I've collected a good deal of information about the island, from both the military and the civilian sides. And this is what is exciting to me: I am in the unique position to combine both sets of data and produce a new body of knowledge about the island, operating precisely on the border between the military and civilian worlds. The buildup has started to generate crossings of this border in terms of military folks talking to civilians and vice versa, but is anyone really doing research about this overlap? I think the mode currently on the civilian side is to say "if the buildup happens, then X will happen on our side of the fence". The military side just wants to do what they do, do their mission, with the absolute minimum encroachment from the civilian side. Fair enough. But all they do is say "X is happening on the island, and how will that impact our mission". So here I am, saying the buildup is going to happen and a differential is generated by that, and therefore the project is about that differential. A negotiation must take place to mitigate the differential, and my architecture is couched in that negotiation. Still, what does that negotiation look like, what does it sound like, how do we simulate it, how do we judge if it is good--effectively, how do we judge the design research?
[a simple way to think of all of this is that the geometry above is the static design output and the rhino/grasshopper script below it is the process, the parameters of which are in flux]
Is it the design object that holds the knowledge, or does the process itself embody the knowledge? If you've ever sat on a design review, you'll recognize this classic dichotomy in architecture: do you evaluate the project based on the end results or by the method/process which led up to it? I don't think it's purely either/or, but I think it's productive to think of them and argue for one or the other.

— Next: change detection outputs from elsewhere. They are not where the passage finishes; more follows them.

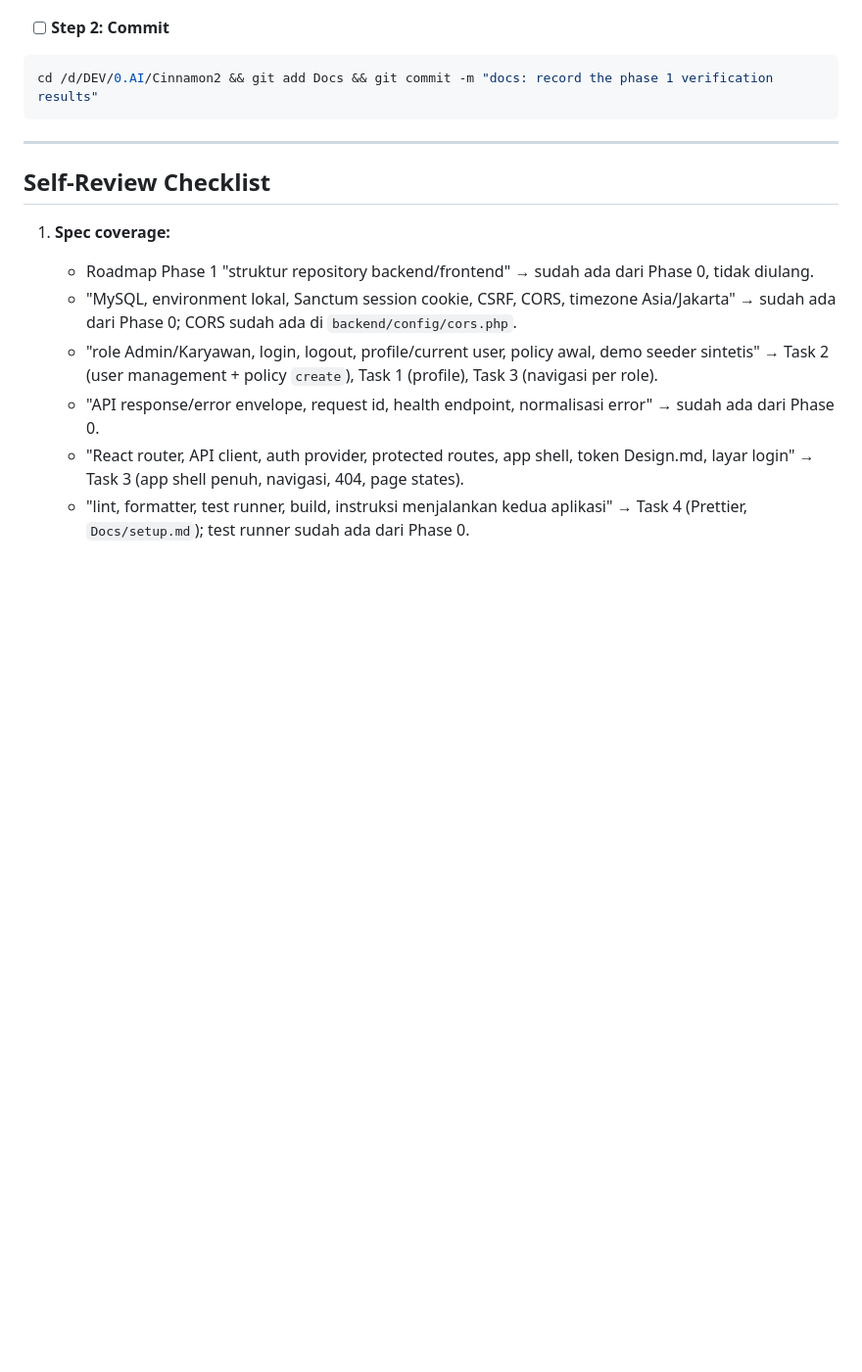
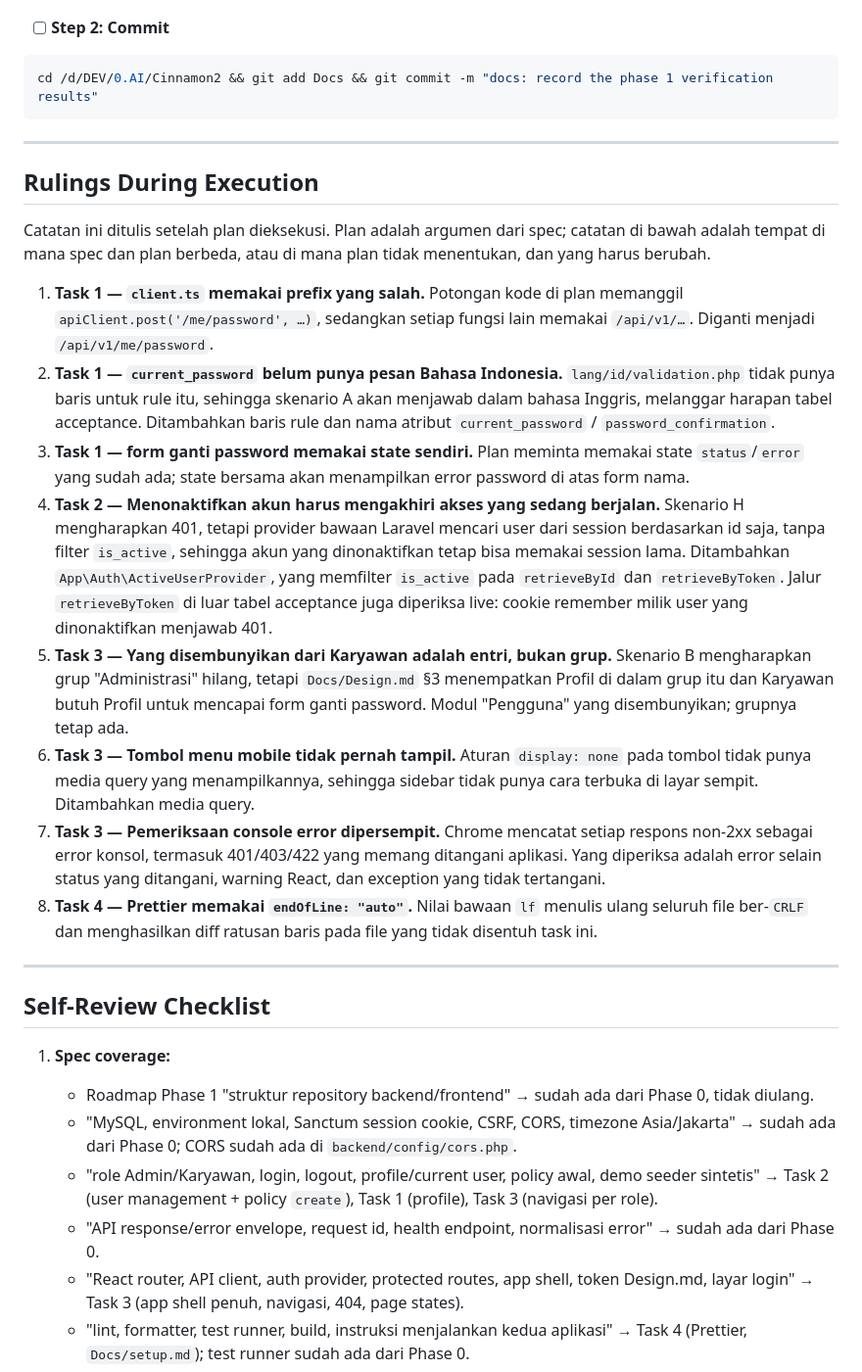
Before and after one commit to parun0221/Cinnamon-V2, a Markdown page: Docs/plans/2026-10-21-phase-1-foundation-and-auth.md, the part around the change. Shown at 98% size. Rendered like a GitHub page; blank space fills up the shorter version.

Commit message:
docs(plan): record the rulings taken while executing the Phase 1 plan
Eight places where the plan and the spec disagreed, or where the plan
left a choice open, and what was decided. Read by whoever picks the
work up next.

Co-Authored-By: Claude <noreply@anthropic.com>

```diff
--- a/Docs/plans/2026-10-21-phase-1-foundation-and-auth.md
+++ b/Docs/plans/2026-10-21-phase-1-foundation-and-auth.md
@@ -841,6 +841,49 @@ cd /d/DEV/0.AI/Cinnamon2 && git add Docs && git commit -m "docs: record the phas
 
 ---
 
+## Rulings During Execution
+
+Catatan ini ditulis setelah plan dieksekusi. Plan adalah argumen dari spec;
+catatan di bawah adalah tempat di mana spec dan plan berbeda, atau di mana
+plan tidak menentukan, dan yang harus berubah.
+
+1. **Task 1 — `client.ts` memakai prefix yang salah.** Potongan kode di plan
+   memanggil `apiClient.post('/me/password', …)`, sedangkan setiap fungsi lain
+   memakai `/api/v1/…`. Diganti menjadi `/api/v1/me/password`.
+2. **Task 1 — `current_password` belum punya pesan Bahasa Indonesia.**
+   `lang/id/validation.php` tidak punya baris untuk rule itu, sehingga skenario
+   A akan menjawab dalam bahasa Inggris, melanggar harapan tabel acceptance.
+   Ditambahkan baris rule dan nama atribut `current_password` /
+   `password_confirmation`.
+3. **Task 1 — form ganti password memakai state sendiri.** Plan meminta memakai
+   state `status`/`error` yang sudah ada; state bersama akan menampilkan error
+   password di atas form nama.
+4. **Task 2 — Menonaktifkan akun harus mengakhiri akses yang sedang berjalan.**
+   Skenario H mengharapkan 401, tetapi provider bawaan Laravel mencari user
+   dari session berdasarkan id saja, tanpa filter `is_active`, sehingga akun
+   yang dinonaktifkan tetap bisa memakai session lama. Ditambahkan
+   `App\Auth\ActiveUserProvider`, yang memfilter `is_active` pada
+   `retrieveById` dan `retrieveByToken`. Jalur `retrieveByToken` di luar tabel
+   acceptance juga diperiksa live: cookie remember milik user yang dinonaktifkan
+   menjawab 401.
+5. **Task 3 — Yang disembunyikan dari Karyawan adalah entri, bukan grup.**
+   Skenario B mengharapkan grup "Administrasi" hilang, tetapi `Docs/Design.md`
+   §3 menempatkan Profil di dalam grup itu dan Karyawan butuh Profil untuk
+   mencapai form ganti password. Modul "Pengguna" yang disembunyikan; grupnya
+   tetap ada.
+6. **Task 3 — Tombol menu mobile tidak pernah tampil.** Aturan `display: none`
+   pada tombol tidak punya media query yang menampilkannya, sehingga sidebar
+   tidak punya cara terbuka di layar sempit. Ditambahkan media query.
+7. **Task 3 — Pemeriksaan console error dipersempit.** Chrome mencatat setiap
+   respons non-2xx sebagai error konsol, termasuk 401/403/422 yang memang
+   ditangani aplikasi. Yang diperiksa adalah error selain status yang
+   ditangani, warning React, dan exception yang tidak tertangani.
+8. **Task 4 — Prettier memakai `endOfLine: "auto"`.** Nilai bawaan `lf`
+   menulis ulang seluruh file ber-`CRLF` dan menghasilkan diff ratusan baris
+   pada file yang tidak disentuh task ini.
+
+---
+
 ## Self-Review Checklist
 
 1. **Spec coverage:**
```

In my opinion, the output of a design is an artifice, a freeze-frame of something in motion. Can you judge a film by the screenshot? Maybe. But even disregarding plot, a film is about transformation. A good film takes you from A to B without being fully aware of that displacement. Furthermore, the final frame in a film is rarely a tell-all. The action already met its denouement.

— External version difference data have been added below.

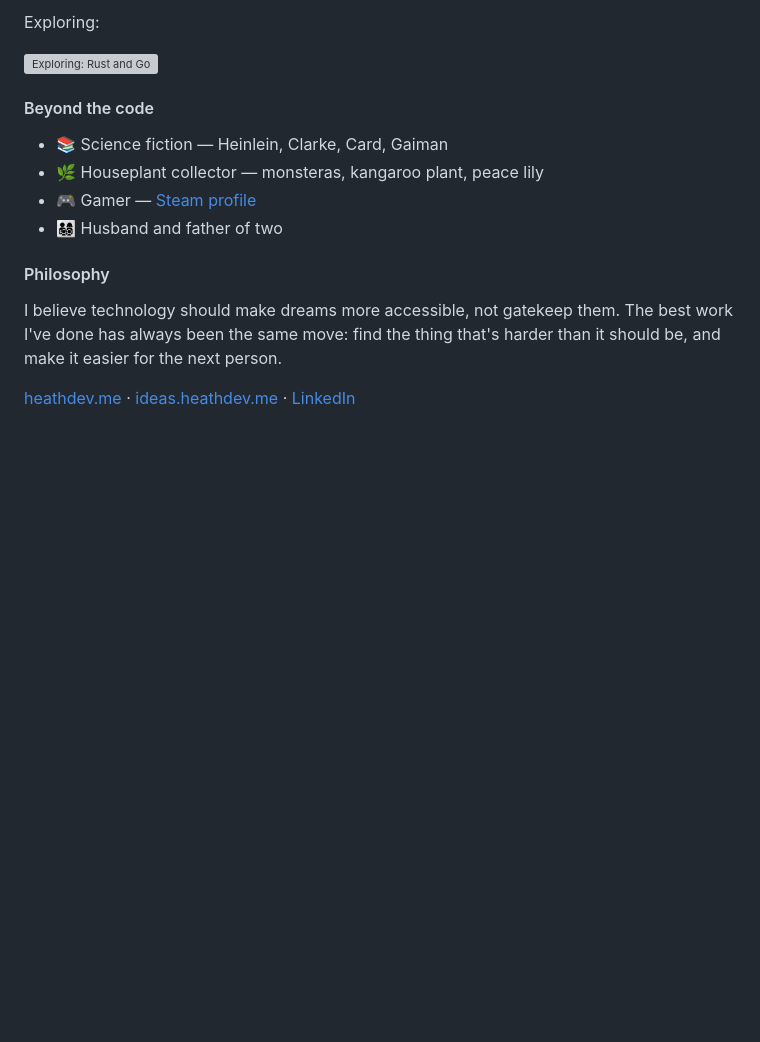
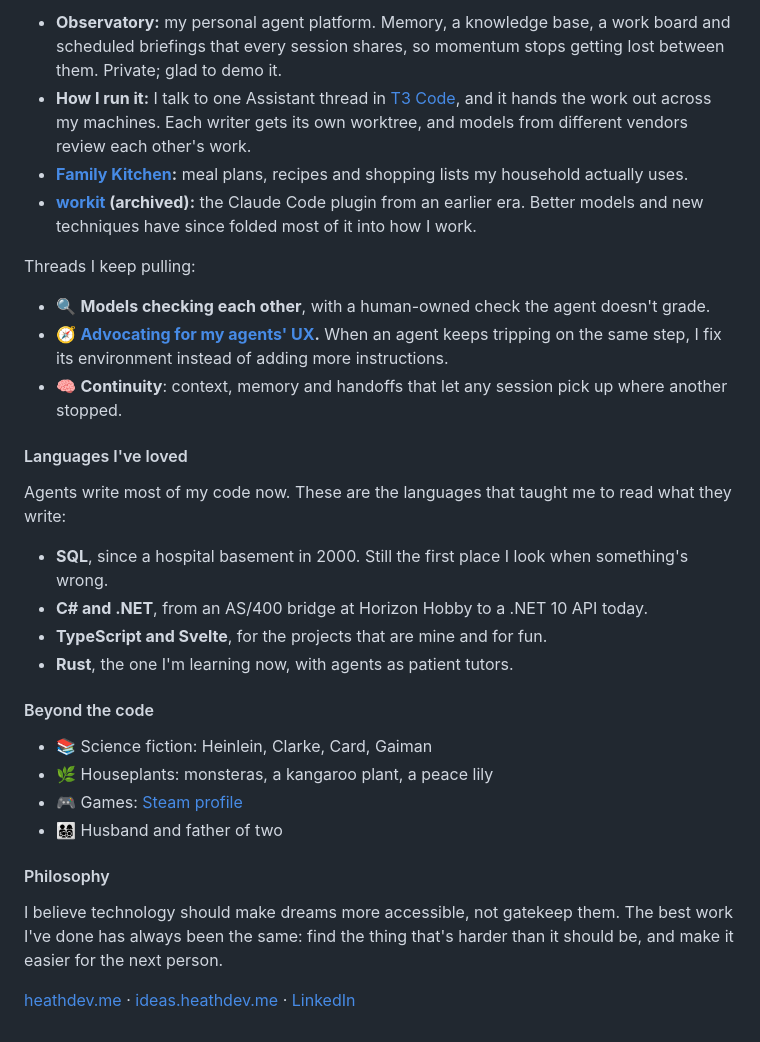
Before and after one commit to sirmaelstrom/sirmaelstrom, a Markdown page: README.md, the part around one of its changes. Drawn GitHub-style; blank space fills up the shorter version; grey boxes are pictures that could not be loaded.

```diff
--- a/README.md
+++ b/README.md
@@ -36,21 +32,33 @@ Some current threads:
 
-Exploring:
+- **Observatory:** my personal agent platform. Memory, a knowledge base, a work board and scheduled briefings that every session shares, so momentum stops getting lost between them. Private; glad to demo it.
+- **How I run it:** I talk to one Assistant thread in [T3 Code](https://t3.codes), and it hands the work out across my machines. Each writer gets its own worktree, and models from different vendors review each other's work.
+- **[Family Kitchen](https://github.com/sirmaelstrom/family-coordination-app):** meal plans, recipes and shopping lists my household actually uses.
+- **[workit](https://github.com/sirmaelstrom/workit) (archived):** the Claude Code plugin from an earlier era. Better models and new techniques have since folded most of it into how I work.
 
-<p align="left">
-  <a href="https://skillicons.dev">
-    <img src="https://skillicons.dev/icons?i=rust,go" alt="Exploring: Rust and Go" />
-  </a>
-</p>
+Threads I keep pulling:
+
+- 🔍 **Models checking each other**, with a human-owned check the agent doesn't grade.
+- 🧭 **[Advocating for my agents' UX](https://ideas.heathdev.me/ideas/be-the-advocate-for-your-agents-ux).** When an agent keeps tripping on the same step, I fix its environment instead of adding more instructions.
+- 🧠 **Continuity**: context, memory and handoffs that let any session pick up where another stopped.
+
+#### Languages I've loved
+
+Agents write most of my code now. These are the languages that taught me to read what they write:
+
+- **SQL**, since a hospital basement in 2000. Still the first place I look when something's wrong.
+- **C# and .NET**, from an AS/400 bridge at Horizon Hobby to a .NET 10 API today.
+- **TypeScript and Svelte**, for the projects that are mine and for fun.
+- **Rust**, the one I'm learning now, with agents as patient tutors.
 
 #### Beyond the code
 
-- 📚 Science fiction — Heinlein, Clarke, Card, Gaiman
-- 🌿 Houseplant collector — monsteras, kangaroo plant, peace lily
-- 🎮 Gamer — [Steam profile](https://steamcommunity.com/id/senorMaelstrom/)
+- 📚 Science fiction: Heinlein, Clarke, Card, Gaiman
+- 🌿 Houseplants: monsteras, a kangaroo plant, a peace lily
+- 🎮 Games: [Steam profile](https://steamcommunity.com/id/senorMaelstrom/)
 - 👨‍👩‍👧‍👦 Husband and father of two
 
 #### Philosophy
 
-I believe technology should make dreams more accessible, not gatekeep them. The best work I've done has always been the same move: find the thing that's harder than it should be, and make it easier for the next person.
+I believe technology should make dreams more accessible, not gatekeep them. The best work I've done has always been the same: find the thing that's harder than it should be, and make it easier for the next person.
 
 [heathdev.me](https://heathdev.me/) · [ideas.heathdev.me](https://ideas.heathdev.me/) · [LinkedIn](https://www.linkedin.com/in/justinheath)
```
Also changed, not shown: other parts of README.md (+18 -22 lines), images/green-wall.png (added), images/parallel-fleet.png (added).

My final point is that truth in architecture is revealed in the making of it. The design object is a false thing. I'm not talking about the constructed building but rather the final representation--the rendering, construction document, or whatever is finally produced by the architect. It's an illusion that as students we are forced to present in the charade we call a jury, and as professionals it's a necessity to convince the client that we have given them what they asked for--to fulfill a contract and get paid, essentially. I argue that the lifecycle of a building, from its construction to its eventual ruin or destruction, is also the design research, and there is no such thing as a design object. I think that's the difficult thing to recognize, that our design research doesn't end even when the building is complete--for design research is also a performance by the inhabitants.